Alignment of gold nanorods through external electric fields

Increasing nanorod alignment through increasing external electric field (from [1])

Nanopartz' Role

Nanopartz provided us with the crucial part of the research, namely, with gold nanorods that were used as the meta-atoms.

Contact and Publication

Alain Celzard is a full professor at the University of Lorraine, head of department at the Institut Jean Lamour (IJL), one of Europe's largest materials science laboratories. He is a specialist in complex and highly disordered materials, their preparation, properties and applications. Vanessa Fierro is research director at the CNRS and team leader at the IJL. She is a specialist in the characterization of porous materials and nanoparticles. Alexander Zharov is a postdoctoral researcher at the Institut Jean Lamour and a research fellow at the Institute for Physics of Microstructures. He is a specialist in electromagnetic metamaterials and plasmonics. George Kenanakis is a principal Researcher at the Institute of Electronic Structure and laser (IESL) of Foundation for Research & Technology - Hellas (FORTH) in Greece. His main research topic are focused on Photonic Metamaterials and Devices, although he has interdisciplinary research interests ranging between applied physics and electromagnetism to chemical synthesis of materials and structural characterization and instrumentation. Zacharias Viskadourakis is a postdoctoral researcher at the Institute of Electronic Structure and laser (IESL) of Foundation for Research & Technology - Hellas (FORTH) in Greece. He is a specialist in the magnetic and electrical characterization of thin films and nanostructures.  

{1] Zharov, A.; Viskadourakis, Z.; Kenanakis, G.; Fierro, V.; Celzard, A. Control of Light Transmission in a Plasmonic Liquid Metacrystal.
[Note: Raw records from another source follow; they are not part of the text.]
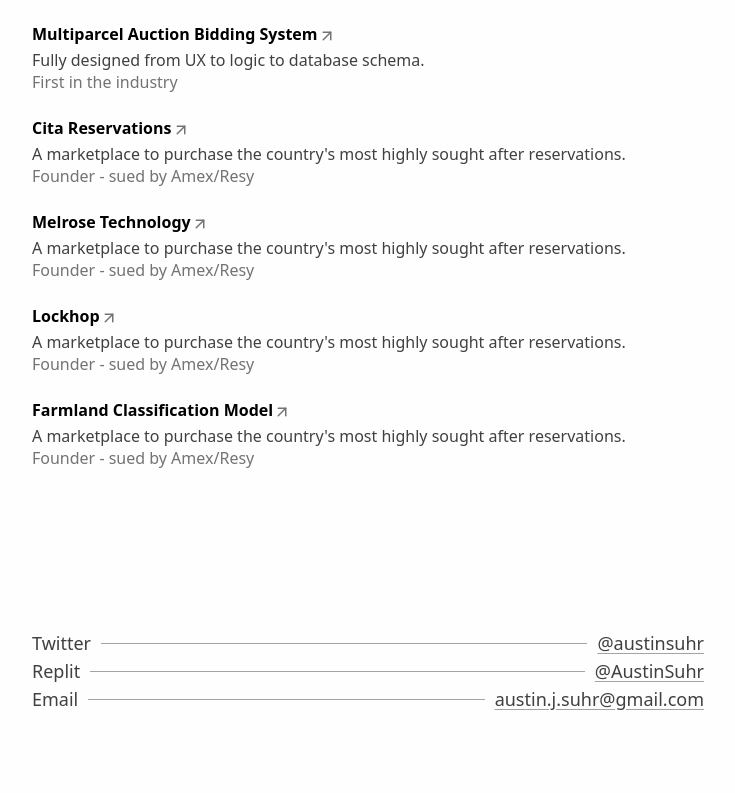
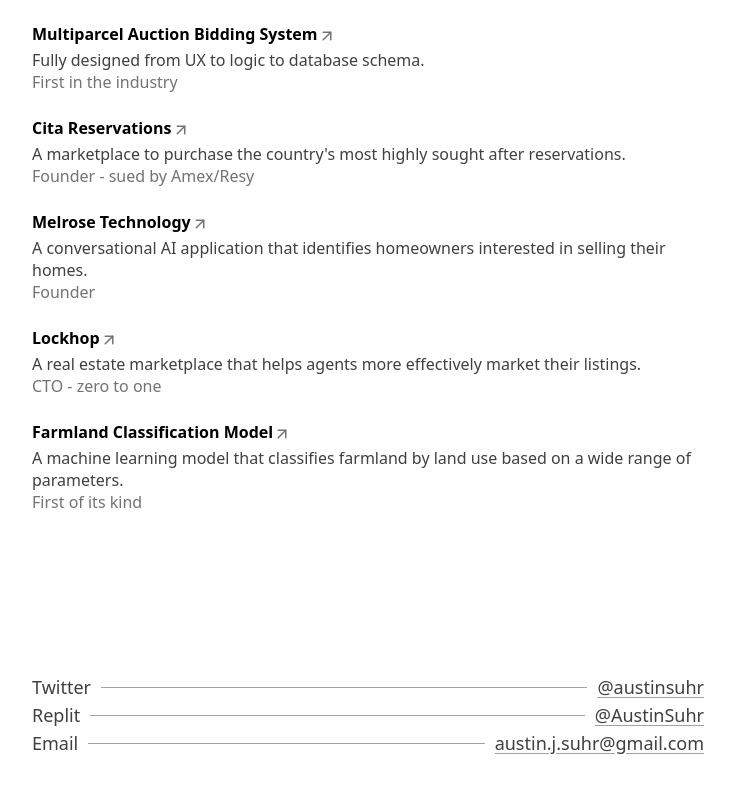
Before and after one commit to AustinJ712/austin-portfolio5, a Next.js app: page / in a window 1280 px wide. Shown: the part 904-1697 px from the top of the page, without its empty margins (272-1007 px from the left). Built offline with nearby package versions, Linux system fonts and the light colour scheme.

Commit message:
feat: update

```diff
--- a/app/page.tsx
+++ b/app/page.tsx
@@ -61,27 +61,27 @@
         </div>
       </a>
       <div className="my-6"></div>
-      <a className="project-pair project-hover underline-on-hover" href="projects#cashrenstimate-algorithm">
+      <a className="project-pair project-hover underline-on-hover" href="projects#melrose-technology">
         <div className="text-black font-medium" style={{fontWeight: 700, fontSize: '16px', marginBottom: '4px'}}>Melrose Technology<svg width="18" height="18" stroke="#737373" stroke-width="2" className="lucide-icon lucide lucide-arrow-up-right inline text-neutral-400" xmlns="http://www.w3.org/2000/svg" viewBox="0 0 24 24" fill="none" stroke-linecap="round" stroke-linejoin="round"><line x1="7" y1="17" x2="17" y2="7"></line><polyline points="7 7 17 7 17 17"></polyline></svg>
         </div>
-          <div><p style={{color:"#404040" , fontWeight: 500, fontSize: '16px'}}>A marketplace to purchase the country's most highly sought after reservations.</p>
-        <aside style={{ color: '#737373', fontWeight: 500, fontSize: '16px', marginBottom: '24px'}}>Founder - sued by Amex/Resy</aside>
+          <div><p style={{color:"#404040" , fontWeight: 500, fontSize: '16px'}}>A conversational AI application that identifies homeowners interested in selling their homes.</p>
+        <aside style={{ color: '#737373', fontWeight: 500, fontSize: '16px', marginBottom: '24px'}}>Founder</aside>
         </div>
       </a>
       <div className="my-6"></div>
-      <a className="project-pair project-hover underline-on-hover" href="projects#cashrenstimate-algorithm">
+      <a className="project-pair project-hover underline-on-hover" href="projects#lockhop">
         <div className="text-black font-medium" style={{fontWeight: 700, fontSize: '16px', marginBottom: '4px'}}>Lockhop<svg width="18" height="18" stroke="#737373" stroke-width="2" className="lucide-icon lucide lucide-arrow-up-right inline text-neutral-400" xmlns="http://www.w3.org/2000/svg" viewBox="0 0 24 24" fill="none" stroke-linecap="round" stroke-linejoin="round"><line x1="7" y1="17" x2="17" y2="7"></line><polyline points="7 7 17 7 17 17"></polyline></svg>
         </div>
-          <div><p style={{color:"#404040" , fontWeight: 500, fontSize: '16px'}}>A marketplace to purchase the country's most highly sought after reservations.</p>
-        <aside style={{ color: '#737373', fontWeight: 500, fontSize: '16px', marginBottom: '24px'}}>Founder - sued by Amex/Resy</aside>
+          <div><p style={{color:"#404040" , fontWeight: 500, fontSize: '16px'}}>A real estate marketplace that helps agents more effectively market their listings.</p>
+        <aside style={{ color: '#737373', fontWeight: 500, fontSize: '16px', marginBottom: '24px'}}>CTO - zero to one</aside>
         </div>
       </a>
       <div className="my-6"></div>
       <a className="project-pair project-hover underline-on-hover" href="projects#cashrenstimate-algorithm">
         <div className="text-black font-medium" style={{fontWeight: 700, fontSize: '16px', marginBottom: '4px'}}>Farmland Classification Model<svg width="18" height="18" stroke="#737373" stroke-width="2" className="lucide-icon lucide lucide-arrow-up-right inline text-neutral-400" xmlns="http://www.w3.org/2000/svg" viewBox="0 0 24 24" fill="none" stroke-linecap="round" stroke-linejoin="round"><line x1="7" y1="17" x2="17" y2="7"></line><polyline points="7 7 17 7 17 17"></polyline></svg>
         </div>
-          <div><p style={{color:"#404040" , fontWeight: 500, fontSize: '16px'}}>A marketplace to purchase the country's most highly sought after reservations.</p>
-        <aside style={{ color: '#737373', fontWeight: 500, fontSize: '16px', marginBottom: '24px'}}>Founder - sued by Amex/Resy</aside>
+          <div><p style={{color:"#404040" , fontWeight: 500, fontSize: '16px'}}>A machine learning model that classifies farmland by land use based on a wide range of parameters.</p>
+        <aside style={{ color: '#737373', fontWeight: 500, fontSize: '16px', marginBottom: '24px'}}>First of its kind</aside>
         </div>
       </a>
 
--- a/app/projects/page.tsx
+++ b/app/projects/page.tsx
@@ -33,7 +33,7 @@
       name: 'Multiparcel Auction System',
       date: 'June 2023',
       tags: ['Python', 'UI/UX', 'Database Architecture'],
-      description: `Multi-parcel auctions, also known as multi-unit auctions, are a method used for selling multiple, separate land parcels simultaneously in a single auction event. In this auction format, bidders can bid on individual parcels, combinations of parcels, or the entire collection of parcels as a whole. The goal is to maximize the total revenue generated from the sale while allowing bidders the flexibility to determine the most valuable combinations for themselves. The winning combination of bids is typically determined based on the highest total revenue generated or other predefined objectives. Multi-parcel auctions have gained popularity due to their efficiency and ability to accommodate the diverse needs of both buyers and sellers. <br /><br />I led the creation, ideation, and development of the land industry's first fully online multi-parcel auction bidding system. In order to do so, I created a python simulation of a multi-parcel auction bidding system, designed the database architecture required for this system, and led the UI/UX designs efforts to implement it`,
+      description: `Multi-parcel auctions, also known as multi-unit auctions, are a method used for selling multiple, separate land parcels simultaneously in a single auction event. In this auction format, bidders can bid on individual parcels, combinations of parcels, or the entire collection of parcels as a whole. The goal is to maximize the total revenue generated from the sale while allowing bidders the flexibility to determine the most valuable combinations for themselves. The winning combination of bids is typically determined based on the highest total revenue generated or other predefined objectives.<br /><br />I led the creation, ideation, and development of the land industry's first fully online multi-parcel auction bidding system. In order to do so, I created a python simulation of a multi-parcel auction bidding system, designed the database architecture required for this system, and led the UI/UX designs efforts to implement it`,
       images: [
         {
           src: '/images/multiparcel-auction-1.png',
@@ -73,7 +73,7 @@
       name: 'Lockhop',
       date: 'June 2024',
       tags: ['Design', 'Database archtecture', 'Mongodb', 'GraphQL', 'React', 'Node.js'],
-      description: 'CTO',
+      description: 'Lockhop is a real estate marketplace platform that allows agents to directly incentivize one another to bring buyer clients to their listing showings.<br /><br />The goal of Lockhop is to change the way that agents show homes, ensuring that all parties benefit from the showing event and providing listing agents with an additional tool in their belt to market listings.<br /><br /> As CTO of Lockhop, I led product, design, and development efforts from zero to one.',
       images: [
         {
           src: '/images/lockhop.png',
@@ -94,7 +94,7 @@
       name: 'Melrose Technology',
       date: 'January 2024',
       tags: ['Python', 'Conversational AI', 'Real estate'],
-      description: 'Founder',
+      description: 'Melrose Technology uses conversational AI to identify homeowners interested in selling their homes. The seller leads are then given to real estate agents on a percentage of commission basis.',
       images: [
         {
           src: '/images/melrose-technology.png',
```
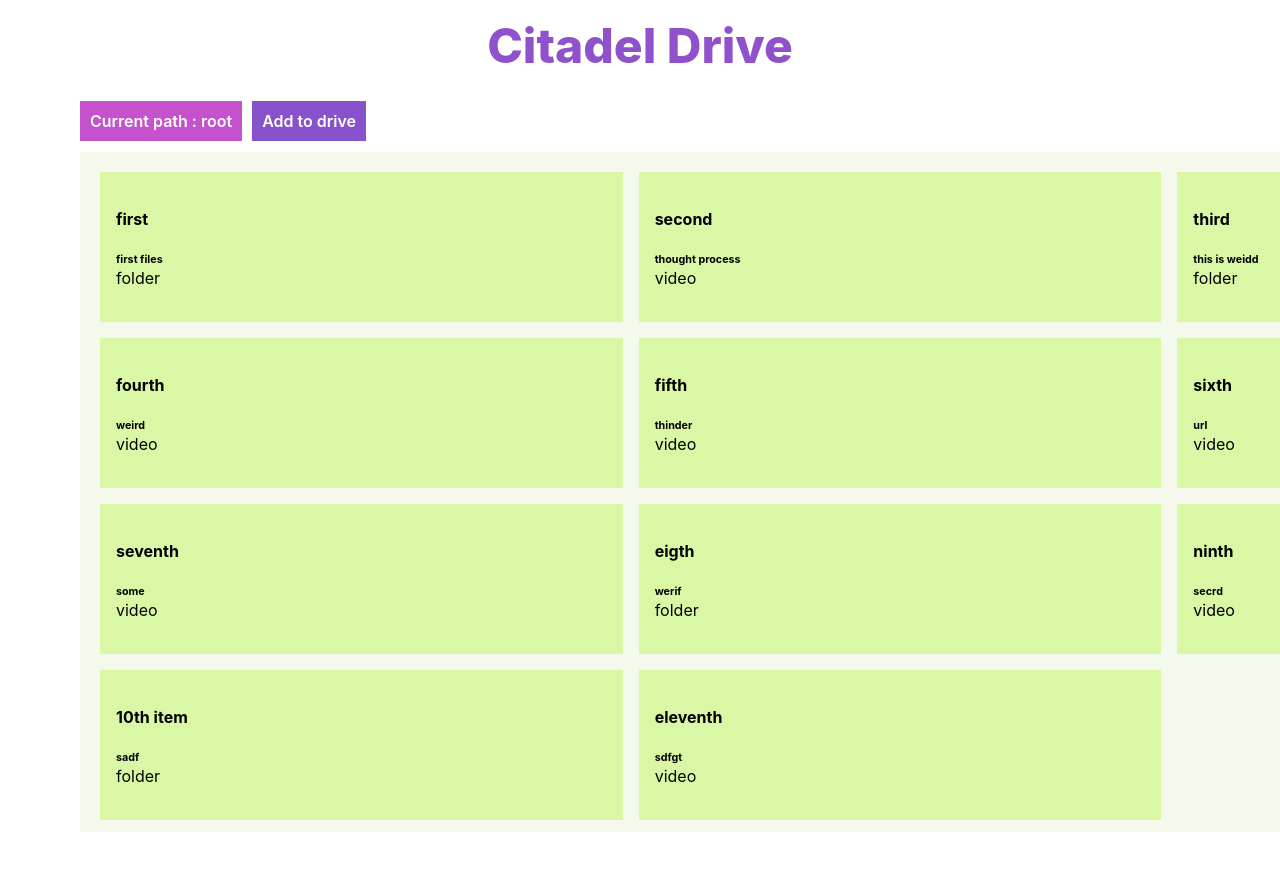
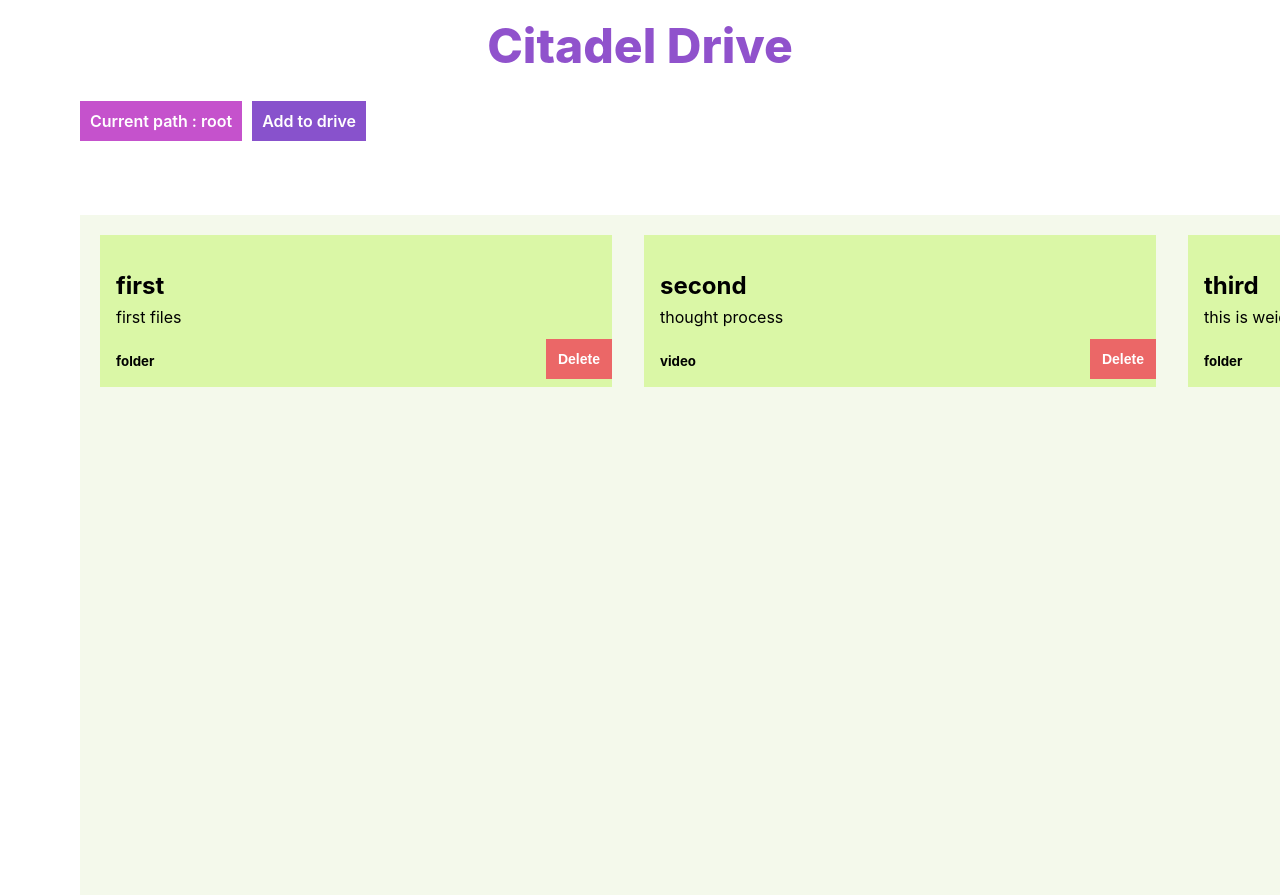
Before and after one commit to Tapudp/folder-movement, a React (Create React App) app: page / in a window 1280 px wide. Shown: the top 895 px of the page. Before the commit the page ends 832 px from the top, so only its background shows below. Built offline with nearby package versions, Linux system fonts and the light colour scheme.

Commit message:
- uuid generator added to support path identifiers - removed click action for video object files - add file to drive method - modal z-index at top - folder container to update and addition of delete button - root path and rootId to be maintained in the context state

```diff
--- a/package.json
+++ b/package.json
@@ -11,6 +11,7 @@
     "react-dom": "^18.2.0",
     "react-scripts": "5.0.1",
     "styled-components": "^5.3.5",
+    "uuid": "^9.0.0",
     "web-vitals": "^2.1.4"
   },
   "scripts": {
--- a/src/components/Folder.js
+++ b/src/components/Folder.js
@@ -7,15 +7,15 @@ const FolderWrapper = styled.div`
     grid-template-rows: 40px 40px 40px;
     padding: 1rem;
     height: 1fr;
-    cursor: pointer;
+    cursor: ${props => props.onClick ? 'pointer' : 'default'};
 `;
 
 export default function Folder({ fileName, fileContent, fileType, switchPath }) {
     return (
-        <FolderWrapper onClick={() => switchPath()}>
-            <h4>{fileName || ''}</h4>
-            <h6>{fileContent || ''}</h6>
-            <div>{fileType || ''}</div>
+        <FolderWrapper onClick={fileType !== 'video' ? () => switchPath() : null}>
+            <h2>{fileName || ''}</h2>
+            <p>{fileContent || ''}</p>
+            <h5>{fileType || ''}</h5>
         </FolderWrapper>
     )
 }
--- a/src/components/Modal.js
+++ b/src/components/Modal.js
@@ -9,6 +9,7 @@ const ModalWrapper = styled.div`
     width:100%;
     height: 100%;
     background: rgba(0, 0, 0, 0.6);
+    z-index: 999;
   }
 
   .modal-main-content {
--- a/src/constants.js
+++ b/src/constants.js
@@ -3,19 +3,11 @@ export const DEFAULT_FILE_DETAILS = {
     fileName: '',
     fileContent: '',
     fileType: 'folder',
-    path: '/'
+    parentPath: '/'
 };
 
 export const TEMPLATE_FILES = [
-    { fileContent: "first files", fileName: "first", fileType: 'folder', path: '/' },
-    { fileContent: "thought process ", fileName: "second", fileType: 'video', path: '/' },
-    { fileContent: "this is weidd", fileName: "third", fileType: 'folder', path: '/' },
-    { fileContent: "weird", fileName: "fourth", fileType: 'video', path: '/' },
-    { fileContent: "thinder", fileName: "fifth", fileType: 'video', path: '/' },
-    { fileContent: "url", fileName: "sixth", fileType: 'video', path: '/' },
-    { fileContent: "some", fileName: "seventh", fileType: 'video', path: '/' },
-    { fileContent: "werif", fileName: "eigth", fileType: 'folder', path: '/' },
-    { fileContent: "secrd", fileName: "ninth", fileType: 'video', path: '/' },
-    { fileContent: "sadf", fileName: "10th item", fileType: 'folder', path: '/' },
-    { fileContent: "sdfgt", fileName: "eleventh", fileType: 'video', path: '/' }
+    { fileContent: "first files", fileName: "first", fileType: 'folder', parentPath: '/' },
+    { fileContent: "thought process ", fileName: "second", fileType: 'video', parentPath: '/' },
+    { fileContent: "this is weidd", fileName: "third", fileType: 'folder', parentPath: '/' },
 ];
--- a/src/containers/AddContainer.js
+++ b/src/containers/AddContainer.js
@@ -1,5 +1,7 @@
 import React, { useState } from 'react';
+import { v4 as uuidv4 } from 'uuid';
 import styled from 'styled-components';
+
 import Modal from '../components/Modal';
 import { DEFAULT_FILE_DETAILS, DEFAULT_OBJECT_TYPES } from '../constants';
 import { useAppContext } from '../context-store';
@@ -65,7 +67,7 @@ export default function AddContainer() {
     const [err, setErr] = useState('');
     const [itemDetails, setItemDetails] = useState(() => DEFAULT_FILE_DETAILS);
 
-    const { state, setState, updatePathForUser } = useAppContext();
+    const { state, updatePathForUser, addFileToDrive } = useAppContext();
 
     const openModal = () => {
         toggle(true);
@@ -91,22 +93,29 @@ export default function AddContainer() {
     }
 
     const submitNewObject = () => {
-        console.log('<><> while submitting the path<><>', itemDetails, state.currentPath);
-        setItemDetails(p => ({ ...p, path: state.currentPath }))
         setErr('');
         const fileWithTheSameName = state.listOfFiles.find(item => item.fileName === itemDetails.fileName);
         if (fileWithTheSameName) {
             setErr('File already exists with this name, please try something different!');
             return;
         }
+
+        const newPathId = uuidv4();
+        const fileDetailsToPush = { ...itemDetails, parentPath: state.currentPath, parentPathId: state.currentPathId, ownPathId: newPathId };
         setErr('');
-        setState(p => ({ ...p, listOfFiles: [...p.listOfFiles, itemDetails] }));
+        addFileToDrive(fileDetailsToPush);
         closeModal();
     }
 
     return <Wrapper>
-        {state.currentPath !== '/' && <PathWrapper onClick={() => updatePathForUser('/')}>{'<-'} Go back to root</PathWrapper>}
-        <PathWrapper>Current path : {state.currentPath === '/' ? 'root' : state.currentPath}</PathWrapper>
+        {state.currentPath !== state.rootPath &&
+            <PathWrapper
+                onClick={() => updatePathForUser(state.rootPath, state.rootPathId)}
+            >
+                {'<-'} Go back to root
+            </PathWrapper>
+        }
+        <PathWrapper>Current path : {state.currentPath === state.rootPath ? 'root' : state.currentPath}</PathWrapper>
         <AddButton onClick={openModal}>Add to drive</AddButton>
         <Modal show={show} handleClose={closeModal}>
             <CreateObjectContainer>
--- a/src/containers/FolderContainer.js
+++ b/src/containers/FolderContainer.js
@@ -1,4 +1,4 @@
-import React from 'react';
+import React, { useEffect } from 'react';
 import { useAppContext } from '../context-store';
 import Folder from '../components/Folder';
 import styled from 'styled-components';
@@ -7,32 +7,60 @@ const FolderWrapper = styled.div`
     display: grid;
     flex-wrap: wrap;
     grid-template-columns: 1fr 1fr 1fr;
-    grid-auto-rows: minmax(150px, auto);
-    grid-gap: 1em;
+    grid-auto-rows: minmax(150px, 200px);
+    grid-gap: 2rem;
     height: 40rem;
     width: 100rem;
     overflow-y: auto;
     background-color: #F4F9EB;
     padding: 20px;
-    margin: 0 4rem;
+    margin:  4rem;
+`;
+
+const DeleteBtnContainer = styled.div`
+    display: flex;
+    justify-content: flex-end;
+    position: relative;
+    top: -3rem;
+    z-index: 9;
+
+    button {
+        border: 2px solid #EB6767;
+        background-color: #EB6767;
+        padding: 10px;
+        color: #fff;
+        font-weight: 600;
+        font-size: 14px;
+    }
 `;
 
 export default function FolderContainer() {
-    const { state, updatePathForUser } = useAppContext();
+    const { state: { listOfFiles, currentPathId }, updatePathForUser, deleteFile } = useAppContext();
 
-    if (state.listOfFiles.length < 1) {
+    if (listOfFiles.length < 1) {
         return <FolderWrapper> Start creating new file/objects </FolderWrapper>
+    }
+
+    const filesToRender = listOfFiles.filter(file => file.parentPathId === currentPathId);
+
+    if (filesToRender.length < 1) {
+        return <FolderWrapper>Start creating new file/objects inside this folder</FolderWrapper>
     }
 
     return (
         <FolderWrapper>
             {
-                state.listOfFiles.filter(file => file.path === state.currentPath).map((file, fileIdx) => (
-                    <Folder
-                        key={fileIdx}
-                        switchPath={() => updatePathForUser(file.fileName)}
-                        {...file}
-                    />
+                filesToRender.map((file, fileIdx) => (
+                    <div>
+                        <Folder
+                            key={fileIdx}
+                            switchPath={() => updatePathForUser(file.fileName, file.ownPathId)}
+                            {...file}
+                        />
+                        <DeleteBtnContainer>
+                            <button onClick={() => deleteFile(file)}>Delete</button>
+                        </DeleteBtnContainer>
+                    </div>
                 ))
             }
         </FolderWrapper>
--- a/src/context-store/index.js
+++ b/src/context-store/index.js
@@ -1,20 +1,35 @@
 import React from 'react';
 import { TEMPLATE_FILES } from '../constants';
+import { v4 as uuidv4 } from 'uuid';
 
 const AppContext = React.createContext();
 
 function AppContextProvider(props) {
+    const rootId = uuidv4();
+
+
     const [state, setState] = React.useState({
         currentPath: '/',
-        listOfFiles: TEMPLATE_FILES,
+        currentPathId: rootId,
+        rootPath: '/',
+        rootPathId: rootId,
+        listOfFiles: TEMPLATE_FILES.map(it => ({ ...it, parentPathId: rootId, ownPathId: uuidv4() })),
     });
 
-    const updatePathForUser = (path) => setState(p => ({ ...p, currentPath: path }));
+    const updatePathForUser = (path, pathId) => setState(p => ({ ...p, currentPath: path, currentPathId: pathId }));
+    const addFileToDrive = (fileDetails) => setState(p => ({ ...p, listOfFiles: [...p.listOfFiles, fileDetails] }));
+    const deleteFile = (fileDetails) => {
+        const resultantList = state.listOfFiles.filter(it => it.ownPathId !== fileDetails.ownPathId);
+        console.log('<><>result before delete<><>', resultantList);
+        setState(p => ({ ...p, listOfFiles: resultantList }))
+    };
+
     return (
-        <AppContext.Provider value={{ state, setState, updatePathForUser }}>
+        <AppContext.Provider value={{ state, updatePathForUser, addFileToDrive, deleteFile }}>
             {props.children}
         </AppContext.Provider>
     )
+
 }
 
 function useAppContext() {
```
Nanomaterials 2021, 11, 346. https://doi.org/10.3390/nano11020346

Nanopartz Products Used for this Research

The products used for this research are our Gold Nanorods.